3 Epidemiology and Prevention
Quality Access and Value
5 Health Professional Education
6 Quality of Life and Community Resources
7 Educating People with Epilepsy and Their Families
8 Public Education and Awareness
9 Next Steps and Recommendations
IOM DataGathering Effort
Data on Specialized Epilepsy Centers Report to the Institute of Medicines Committee on the Public Health Dimensions of the Epilepsies
Health Professionals Who Care for People with Epilepsy Possible Roles and Relevant Boards and Organizations
Other editions - View all

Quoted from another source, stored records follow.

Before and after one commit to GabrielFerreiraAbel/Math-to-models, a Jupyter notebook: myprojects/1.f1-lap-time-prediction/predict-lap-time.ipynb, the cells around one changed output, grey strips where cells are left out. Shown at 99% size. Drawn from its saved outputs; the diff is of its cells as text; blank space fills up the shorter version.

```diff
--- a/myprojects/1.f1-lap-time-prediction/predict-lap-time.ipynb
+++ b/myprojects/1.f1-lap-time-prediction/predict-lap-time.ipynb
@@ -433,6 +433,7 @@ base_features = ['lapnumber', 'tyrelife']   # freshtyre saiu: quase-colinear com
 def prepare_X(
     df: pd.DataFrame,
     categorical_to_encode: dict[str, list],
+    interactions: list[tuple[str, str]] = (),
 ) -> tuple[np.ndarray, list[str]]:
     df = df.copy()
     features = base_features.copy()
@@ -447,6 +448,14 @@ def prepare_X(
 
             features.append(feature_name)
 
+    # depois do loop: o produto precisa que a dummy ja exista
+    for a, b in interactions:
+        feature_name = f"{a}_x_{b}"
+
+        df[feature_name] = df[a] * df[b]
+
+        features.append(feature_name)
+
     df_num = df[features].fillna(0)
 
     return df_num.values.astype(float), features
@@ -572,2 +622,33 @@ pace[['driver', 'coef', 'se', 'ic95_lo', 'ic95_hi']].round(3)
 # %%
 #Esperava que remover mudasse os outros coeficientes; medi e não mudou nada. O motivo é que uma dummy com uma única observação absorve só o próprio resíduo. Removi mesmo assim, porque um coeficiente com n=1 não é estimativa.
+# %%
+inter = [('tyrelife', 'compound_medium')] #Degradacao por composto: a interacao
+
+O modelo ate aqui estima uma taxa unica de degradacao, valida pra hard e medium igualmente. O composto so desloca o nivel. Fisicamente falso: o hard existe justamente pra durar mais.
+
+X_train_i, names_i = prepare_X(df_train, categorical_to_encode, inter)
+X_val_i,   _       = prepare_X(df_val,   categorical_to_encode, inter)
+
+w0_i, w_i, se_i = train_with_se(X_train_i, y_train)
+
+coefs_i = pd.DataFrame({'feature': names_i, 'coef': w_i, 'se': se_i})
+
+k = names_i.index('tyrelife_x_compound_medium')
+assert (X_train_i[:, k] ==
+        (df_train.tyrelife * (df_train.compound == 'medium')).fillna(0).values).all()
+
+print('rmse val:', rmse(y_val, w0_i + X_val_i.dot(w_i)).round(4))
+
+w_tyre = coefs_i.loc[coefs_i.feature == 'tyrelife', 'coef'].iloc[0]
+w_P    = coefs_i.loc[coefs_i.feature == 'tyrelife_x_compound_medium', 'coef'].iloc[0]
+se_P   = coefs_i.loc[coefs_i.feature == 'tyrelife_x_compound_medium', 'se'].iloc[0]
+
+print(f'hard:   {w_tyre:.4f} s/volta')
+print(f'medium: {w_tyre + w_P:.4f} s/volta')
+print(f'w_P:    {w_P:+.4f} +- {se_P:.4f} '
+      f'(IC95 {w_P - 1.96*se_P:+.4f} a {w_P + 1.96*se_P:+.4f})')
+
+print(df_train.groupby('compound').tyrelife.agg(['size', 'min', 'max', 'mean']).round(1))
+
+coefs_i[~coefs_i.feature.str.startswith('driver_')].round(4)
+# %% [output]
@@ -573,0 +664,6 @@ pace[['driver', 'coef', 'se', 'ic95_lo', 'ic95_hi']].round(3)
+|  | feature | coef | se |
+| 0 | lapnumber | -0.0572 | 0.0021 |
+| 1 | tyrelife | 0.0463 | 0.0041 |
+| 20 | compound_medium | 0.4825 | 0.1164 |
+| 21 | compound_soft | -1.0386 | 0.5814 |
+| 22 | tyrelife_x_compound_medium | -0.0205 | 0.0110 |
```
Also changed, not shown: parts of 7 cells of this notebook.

accessed February antiepileptic drugs assess associated autism spectrum disorders awareness campaign Chapter children with epilepsy chronic clinical codes cognitive collaborative committee community services comorbidities costs death in epilepsy developed diagnosis disability disease disorder educational programs effects efforts electronic health records Epilepsy and Behavior epilepsy centers epilepsy education Epilepsy Foundation Epilepsy Research epilepsy surveillance epilepsy-related epilepsy-specific epileptologists evaluation guidelines health care health care providers health literacy health professionals Hesdorffer hospital identify improve individuals with epilepsy injury interventions Journal knowledge lepsy Medicare Medicine mental health conditions National needs neurocysticercosis neurologists Neurology nurses older adults organizations outcomes patient and family patients with epilepsy pediatric percent physicians population population-based prevention public health referral registries risk factors seizure medications seizure type self-management social specific status epilepticus stigma SUDEP tion traumatic brain injury treatment vagus nerve stimulation W. A. Hauser websites